• **DIRECTIONS**:
Copy every line from the records below that holds the word "mxwelcome".

• **SUPPLIED RECORDS**:

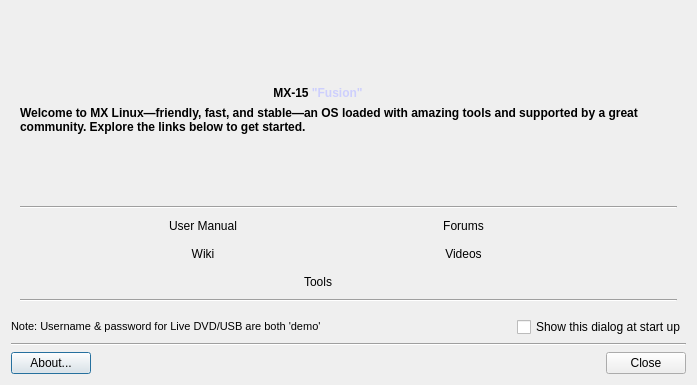
First picture: the form in mxwelcome.ui, repository MX-Linux/mx-welcome, before the edit.
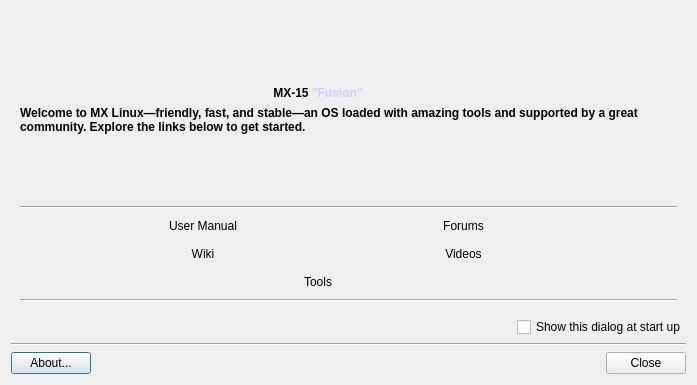
Second picture: the form after the edit. Icons and pictures are not drawn. Custom widgets are drawn as their Qt base class.

What changed in the file:
```diff
--- a/mxwelcome.ui
+++ b/mxwelcome.ui
@@ -356,22 +356,15 @@
     </widget>
    </item>
    <item row="1" column="0">
-    <layout class="QGridLayout" name="gridLayout_2">
-     <item row="0" column="0">
-      <widget class="QLabel" name="label">
-       <property name="text">
-        <string>&lt;html&gt;&lt;head/&gt;&lt;body&gt;&lt;p&gt;&lt;span style=&quot; font-size:8pt;&quot;&gt;Note: Username &amp;amp; password for Live DVD/USB are both 'demo'&lt;/span&gt;&lt;/p&gt;&lt;/body&gt;&lt;/html&gt;</string>
-       </property>
-      </widget>
-     </item>
-     <item row="0" column="2">
+    <layout class="QGridLayout" name="gridLayout">
+     <item row="0" column="1">
       <widget class="QCheckBox" name="checkBox">
        <property name="text">
         <string>Show this dialog at start up</string>
        </property>
       </widget>
      </item>
-     <item row="0" column="1">
+     <item row="0" column="0">
       <spacer name="horizontalSpacer_4">
        <property name="orientation">
         <enum>Qt::Horizontal</enum>
```
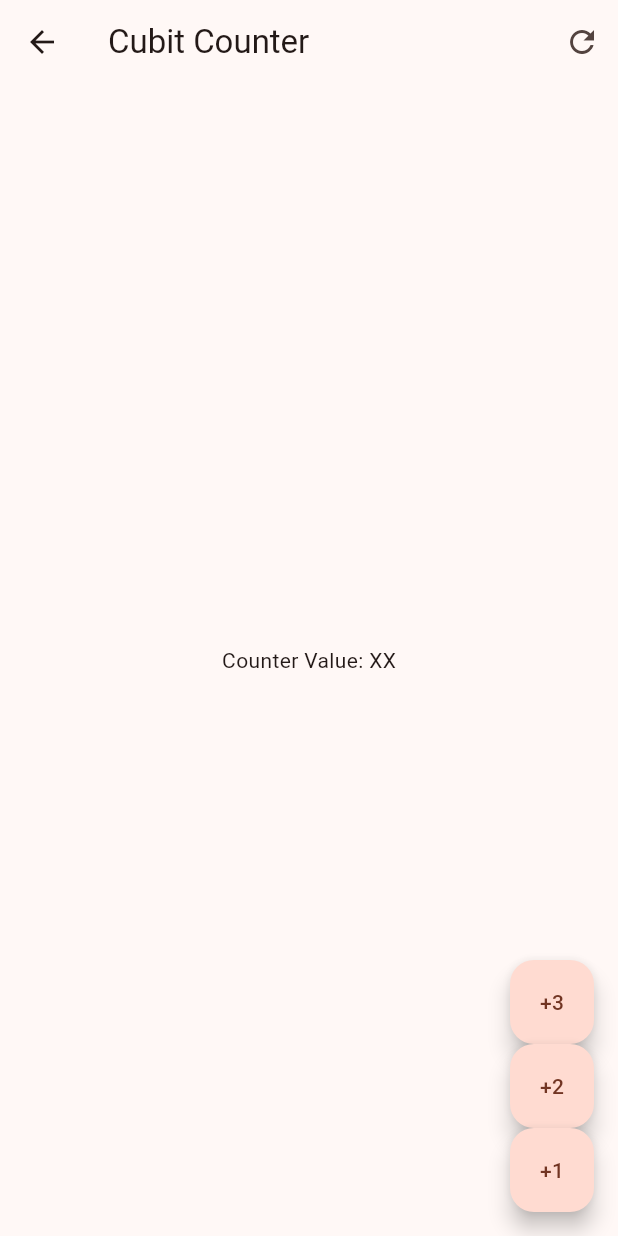
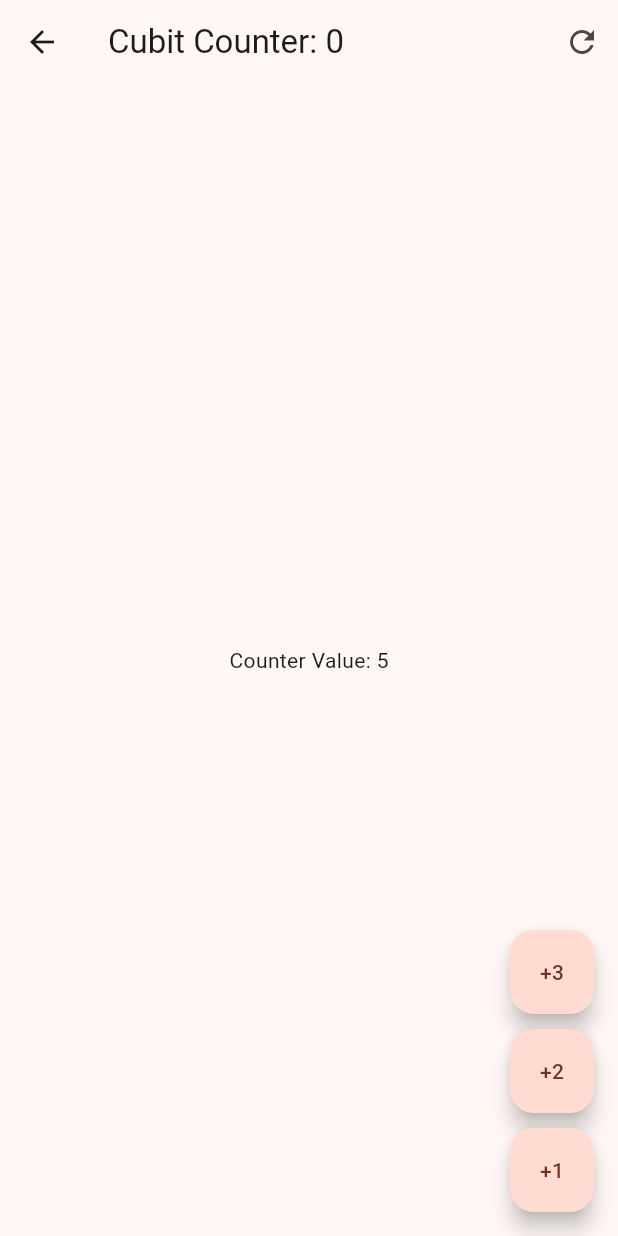
Before and after one commit to anthonny340/flutter-forms_app, a Flutter app: the screen it shows after launch, after a tap on "Cubits", on a phone screen of 412 x 824 dp. Run offline on Flutter 3.47's test engine with Material 3 defaults, Android fonts, the phone set to English and light mode, and no system bars; our stand-ins replace flutter_bloc, go_router.

Commit message:
feat(cubits): se consumio y utilizo el CounterCubit

```diff
--- a/lib/presentation/screens/cubit_counter_screen.dart
+++ b/lib/presentation/screens/cubit_counter_screen.dart
@@ -1,31 +1,68 @@
 import 'package:flutter/material.dart';
+import 'package:flutter_bloc/flutter_bloc.dart';
+import 'package:forms_app/presentation/blocs/counter_cubit/counter_cubit.dart';
 
 class CubitCounterScreen extends StatelessWidget {
   const CubitCounterScreen({super.key});
 
   @override
   Widget build(BuildContext context) {
+    return BlocProvider(
+      create: (BuildContext _) => CounterCubit(),
+      child: _CubitCounterView(),
+    );
+  }
+}
+
+class _CubitCounterView extends StatelessWidget {
+  const _CubitCounterView();
+
+  @override
+  Widget build(BuildContext context) {
+    final counterState = context.watch<CounterCubit>().state;
+
     return Scaffold(
       appBar: AppBar(
-        title: Text('Cubit Counter'),
-        actions: [IconButton(onPressed: () {}, icon: Icon(Icons.refresh))],
+        title: Text('Cubit Counter: ${counterState.transactionCount}'),
+        actions: [
+          IconButton(
+            onPressed: () {
+              context.read<CounterCubit>().reset();
+            },
+            icon: Icon(Icons.refresh),
+          ),
+        ],
       ),
-      body: Center(child: const Text('Counter Value: XX')),
+      body: Center(
+        child: BlocBuilder<CounterCubit, CounterState>(
+          // buildWhen: (previous, current) => current.counter != previous.counter,
+          builder: (context, state) {
+            return Text('Counter Value: ${state.counter}');
+          },
+        ),
+      ),
       floatingActionButton: Column(
         mainAxisAlignment: MainAxisAlignment.end,
+        spacing: 10,
         children: [
           FloatingActionButton(
-            onPressed: () {},
+            onPressed: () {
+              context.read<CounterCubit>().increaseBy(3);
+            },
             heroTag: '1',
             child: const Text('+3'),
           ),
           FloatingActionButton(
-            onPressed: () {},
+            onPressed: () {
+              context.read<CounterCubit>().increaseBy(2);
+            },
             heroTag: '2',
             child: const Text('+2'),
           ),
           FloatingActionButton(
-            onPressed: () {},
+            onPressed: () {
+              context.read<CounterCubit>().increaseBy(1);
+            },
             heroTag: '3',
             child: const Text('+1'),
           ),
```
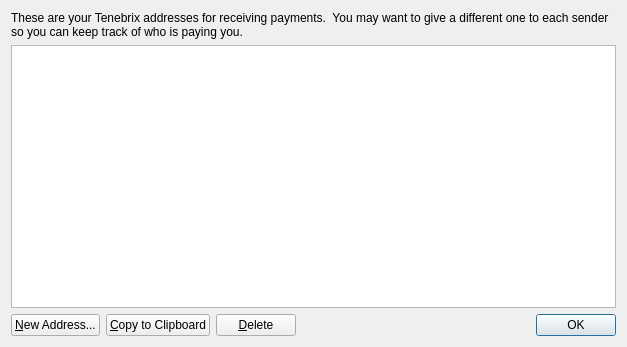
This is src/qt/forms/addressbookpage.ui in wiggi/Fairbrix as Qt 5 draws it before an edit. The edited form follows.
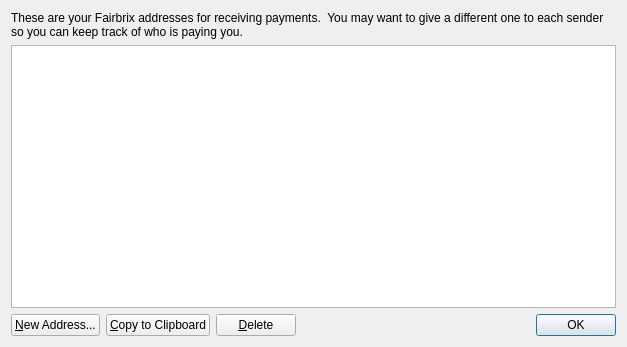
This is the edited form. Icons and pictures are not drawn.

Commit message: Patch for fairbrix.

```diff
--- a/src/qt/forms/addressbookpage.ui
+++ b/src/qt/forms/addressbookpage.ui
@@ -17,7 +17,7 @@
    <item>
     <widget class="QLabel" name="labelExplanation">
      <property name="text">
-      <string>These are your Tenebrix addresses for receiving payments.  You may want to give a different one to each sender so you can keep track of who is paying you.</string>
+      <string>These are your Fairbrix addresses for receiving payments.  You may want to give a different one to each sender so you can keep track of who is paying you.</string>
      </property>
      <property name="textFormat">
       <enum>Qt::AutoText</enum>
```
The commit also changes 61 other files.
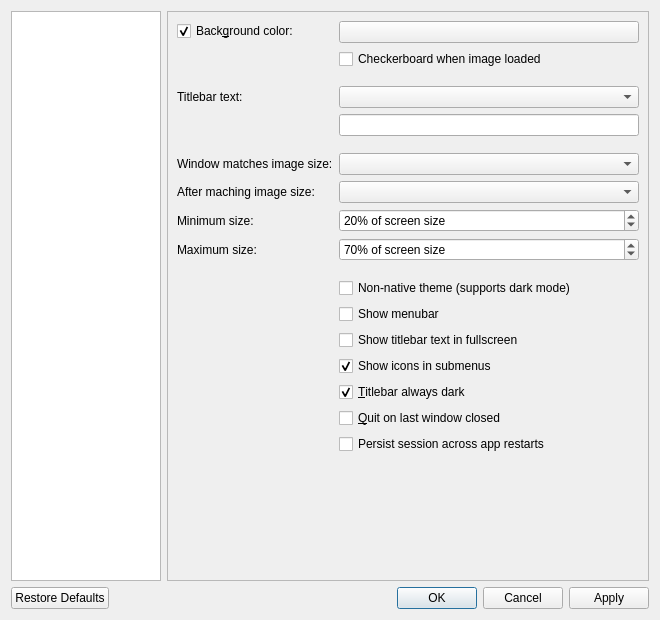
First picture: the form in src/qvoptionsdialog.ui, repository jurplel/qView, before the edit.
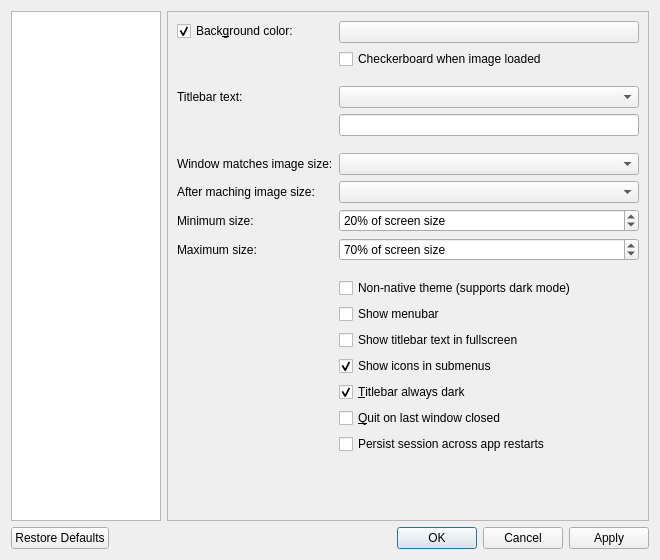
Second picture: the form after the edit.

Commit message:
Remove workaround in mouse settings UI
I had manually set some widgets to be hidden in the designer to work around sizing issues, but this isn't needed now that they're in a scroll area.

```diff
--- a/src/qvoptionsdialog.ui
+++ b/src/qvoptionsdialog.ui
@@ -10,7 +10,7 @@
     <x>0</x>
     <y>0</y>
     <width>660</width>
-    <height>620</height>
+    <height>560</height>
    </rect>
   </property>
   <property name="minimumSize">
@@ -53,7 +53,7 @@
            <x>0</x>
            <y>0</y>
            <width>472</width>
-           <height>552</height>
+           <height>492</height>
           </rect>
          </property>
          <layout class="QFormLayout" name="formLayout">
```
Left out of the diff: 24 changed lines with no effect on the pictures.
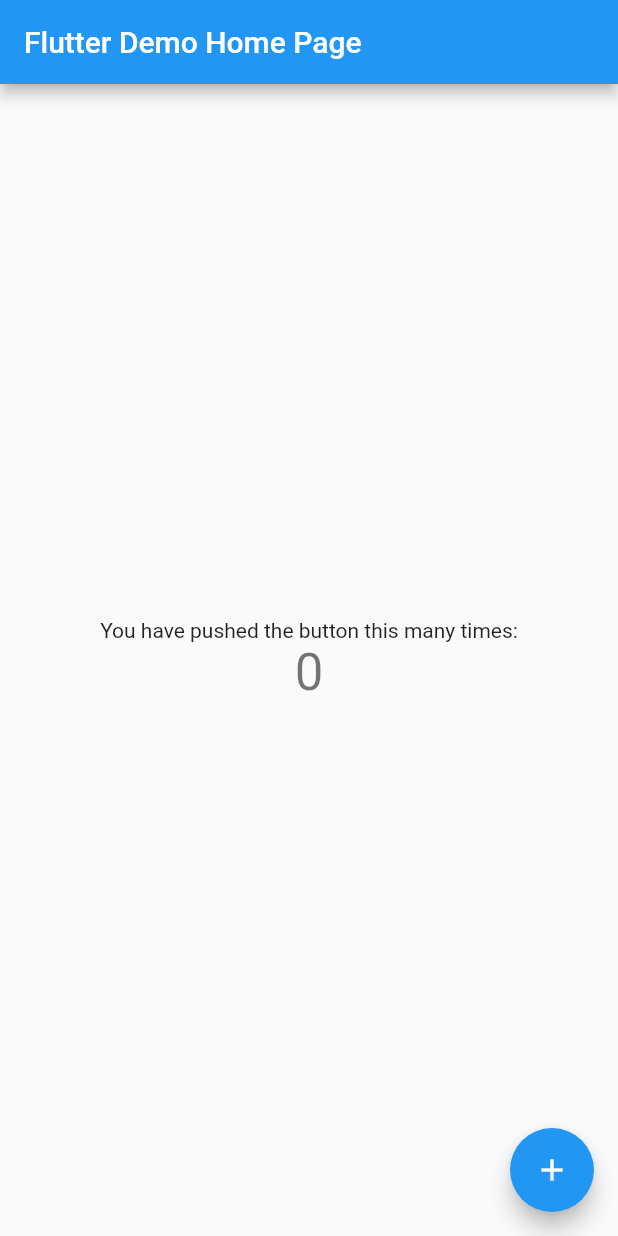
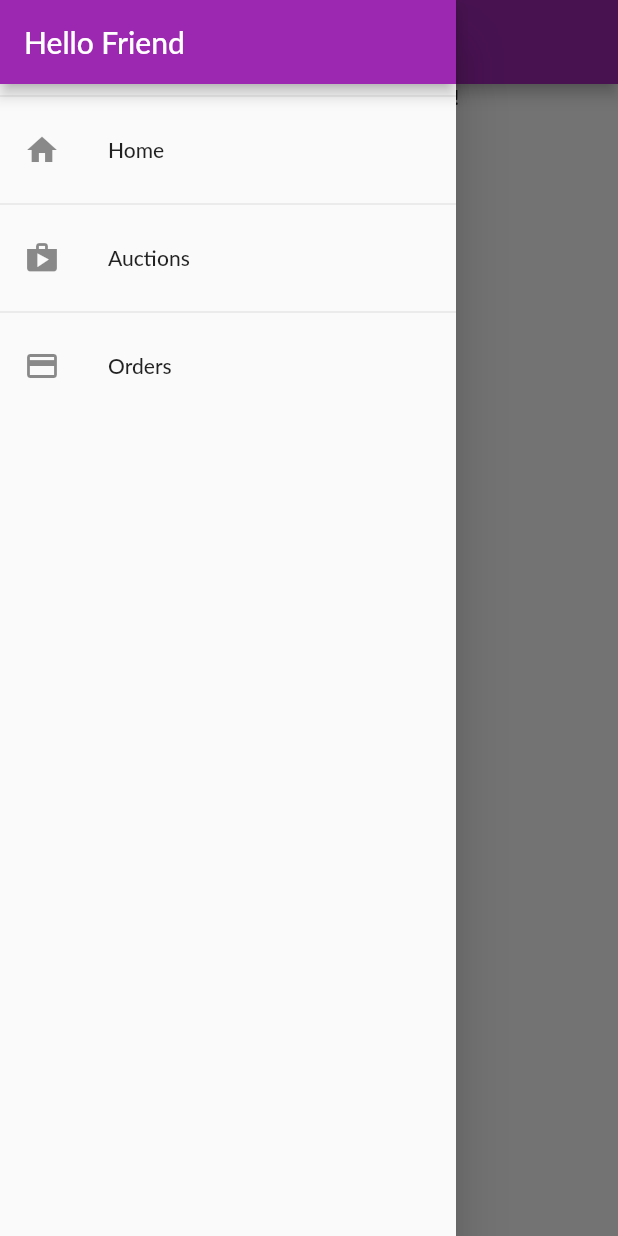
Before and after one commit to holadost/farmtotable, a Flutter app: the screen it shows after launch, with the side drawer open (before the commit the screen has no drawer), on a phone screen of 412 x 824 dp. Run offline on Flutter 3.47's test engine with Material 2 defaults, Android fonts, the phone set to English and light mode, and no system bars; Roboto replaces fonts that are missing (Lato).

Commit message:
Added the side drawer and some basic screens.

```diff
--- a/dart/farmtotable/frodo/lib/main.dart
+++ b/dart/farmtotable/frodo/lib/main.dart
@@ -1,117 +1,28 @@
 import 'package:flutter/material.dart';
+import 'package:provider/provider.dart';
 
-void main() {
-  runApp(MyApp());
-}
+import './screens/home_screen.dart';
+import './screens/auctions_overview_screen.dart';
+import './screens/orders_overview_screen.dart';
+
+
+void main() => runApp(MyApp());
 
 class MyApp extends StatelessWidget {
-  // This widget is the root of your application.
   @override
   Widget build(BuildContext context) {
     return MaterialApp(
-      title: 'Flutter Demo',
+      title: 'AlgoRhythm',
       theme: ThemeData(
-        // This is the theme of your application.
-        //
-        // Try running your application with "flutter run". You'll see the
-        // application has a blue toolbar. Then, without quitting the app, try
-        // changing the primarySwatch below to Colors.green and then invoke
-        // "hot reload" (press "r" in the console where you ran "flutter run",
-        // or simply save your changes to "hot reload" in a Flutter IDE).
-        // Notice that the counter didn't reset back to zero; the application
-        // is not restarted.
-        primarySwatch: Colors.blue,
-        // This makes the visual density adapt to the platform that you run
-        // the app on. For desktop platforms, the controls will be smaller and
-        // closer together (more dense) than on mobile platforms.
-        visualDensity: VisualDensity.adaptivePlatformDensity,
+        primarySwatch: Colors.purple,
+        accentColor: Colors.deepOrange,
+        fontFamily: 'Lato',
       ),
-      home: MyHomePage(title: 'Flutter Demo Home Page'),
+      home: HomeScreen(),
+      routes: {
+        OrdersOverviewScreen.routeName: (ctx) => OrdersOverviewScreen(),
+        AuctionsOverviewScreen.routeName: (ctx) => AuctionsOverviewScreen(),
+      },
     );
   }
 }
-
-class MyHomePage extends StatefulWidget {
-  MyHomePage({Key key, this.title}) : super(key: key);
-
-  // This widget is the home page of your application. It is stateful, meaning
-  // that it has a State object (defined below) that contains fields that affect
-  // how it looks.
-
-  // This class is the configuration for the state. It holds the values (in this
-  // case the title) provided by the parent (in this case the App widget) and
-  // used by the build method of the State. Fields in a Widget subclass are
-  // always marked "final".
-
-  final String title;
-
-  @override
-  _MyHomePageState createState() => _MyHomePageState();
-}
-
-class _MyHomePageState extends State<MyHomePage> {
-  int _counter = 0;
-
-  void _incrementCounter() {
-    setState(() {
-      // This call to setState tells the Flutter framework that something has
-      // changed in this State, which causes it to rerun the build method below
-      // so that the display can reflect the updated values. If we changed
-      // _counter without calling setState(), then the build method would not be
-      // called again, and so nothing would appear to happen.
-      _counter++;
-    });
-  }
-
-  @override
-  Widget build(BuildContext context) {
-    // This method is rerun every time setState is called, for instance as done
-    // by the _incrementCounter method above.
-    //
-    // The Flutter framework has been optimized to make rerunning build methods
-    // fast, so that you can just rebuild anything that needs updating rather
-    // than having to individually change instances of widgets.
-    return Scaffold(
-      appBar: AppBar(
-        // Here we take the value from the MyHomePage object that was created by
-        // the App.build method, and use it to set our appbar title.
-        title: Text(widget.title),
-      ),
-      body: Center(
-        // Center is a layout widget. It takes a single child and positions it
-        // in the middle of the parent.
-        child: Column(
-          // Column is also a layout widget. It takes a list of children and
-          // arranges them vertically. By default, it sizes itself to fit its
-          // children horizontally, and tries to be as tall as its parent.
-          //
-          // Invoke "debug painting" (press "p" in the console, choose the
-          // "Toggle Debug Paint" action from the Flutter Inspector in Android
-          // Studio, or the "Toggle Debug Paint" command in Visual Studio Code)
-          // to see the wireframe for each widget.
-          //
-          // Column has various properties to control how it sizes itself and
-          // how it positions its children. Here we use mainAxisAlignment to
-          // center the children vertically; the main axis here is the vertical
-          // axis because Columns are vertical (the cross axis would be
-          // horizontal).
-          mainAxisAlignment: MainAxisAlignment.center,
-          children: <Widget>[
-            Text(
-              'You have pushed the button this many times:',
-            ),
-            Text(
-              '$_counter',
-              style: Theme.of(context).textTheme.headline4,
-            ),
-          ],
-        ),
-      ),
-      floatingActionButton: FloatingActionButton(
-        onPressed: _incrementCounter,
-        tooltip: 'Increment',
-        child: Icon(Icons.add),
-      ), // This trailing comma makes auto-formatting nicer for build methods.
-    );
-  }
-}
--- a/dart/farmtotable/frodo/lib/screens/home_screen.dart
+++ b/dart/farmtotable/frodo/lib/screens/home_screen.dart
@@ -0,0 +1,22 @@
+import 'package:flutter/material.dart';
+
+import '../widgets/side_drawer_widget.dart';
+
+class HomeScreen extends StatelessWidget {
+  static const routeName = "/";
+
+  @override
+  Widget build(BuildContext context) {
+    final appBar = AppBar(
+      title: Text('AlgoRhythm'),
+    );
+    final body = Container(
+      child: Text('Welcome to AlgoRhythm. Still under construction!'),
+    );
+    return Scaffold(
+      appBar: appBar,
+      body: body,
+      drawer: SideDrawerWidget(),
+    );
+  }
+}
--- a/dart/farmtotable/frodo/lib/widgets/side_drawer_widget.dart
+++ b/dart/farmtotable/frodo/lib/widgets/side_drawer_widget.dart
@@ -0,0 +1,45 @@
+import 'package:flutter/material.dart';
+import '../screens/home_screen.dart';
+import '../screens/orders_overview_screen.dart';
+import '../screens/auctions_overview_screen.dart';
+
+class SideDrawerWidget extends StatelessWidget {
+
+  @override
+  Widget build(BuildContext context) {
+    return Drawer(
+      child: Column(
+        children: [
+          AppBar(
+            title: Text('Hello Friend'),
+            automaticallyImplyLeading: false,
+          ),
+          Divider(),
+          ListTile(
+            leading: Icon(Icons.home), title: Text('Home'),
+            onTap: () {
+              Navigator.of(context).pushReplacementNamed(
+                  HomeScreen.routeName);
+            },
+          ),
+          Divider(),
+          ListTile(
+            leading: Icon(Icons.shop), title: Text('Auctions'),
+            onTap: () {
+              Navigator.of(context).pushReplacementNamed(
+                  AuctionsOverviewScreen.routeName);
+            },
+          ),
+          Divider(),
+          ListTile(
+            leading: Icon(Icons.payment), title: Text('Orders'),
+            onTap: () {
+              Navigator.of(context).pushReplacementNamed(
+                  OrdersOverviewScreen.routeName);
+            },
+          ),
+        ],
+      ),
+    );
+  }
+}
```
Also changed, not shown: dart/farmtotable/frodo/lib/screens/auctions_overview_screen.dart (+20 -0 lines), dart/farmtotable/frodo/lib/screens/orders_overview_screen.dart (+20 -0 lines), dart/farmtotable/frodo/lib/widgets/overview_screens_appbar.dart (added), dart/farmtotable/frodo/pubspec.lock, 1 other file.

• **RESULT OF THIS EXERCISE**:
First picture: the form in mxwelcome.ui, repository MX-Linux/mx-welcome, before the edit.
--- a/mxwelcome.ui
+++ b/mxwelcome.ui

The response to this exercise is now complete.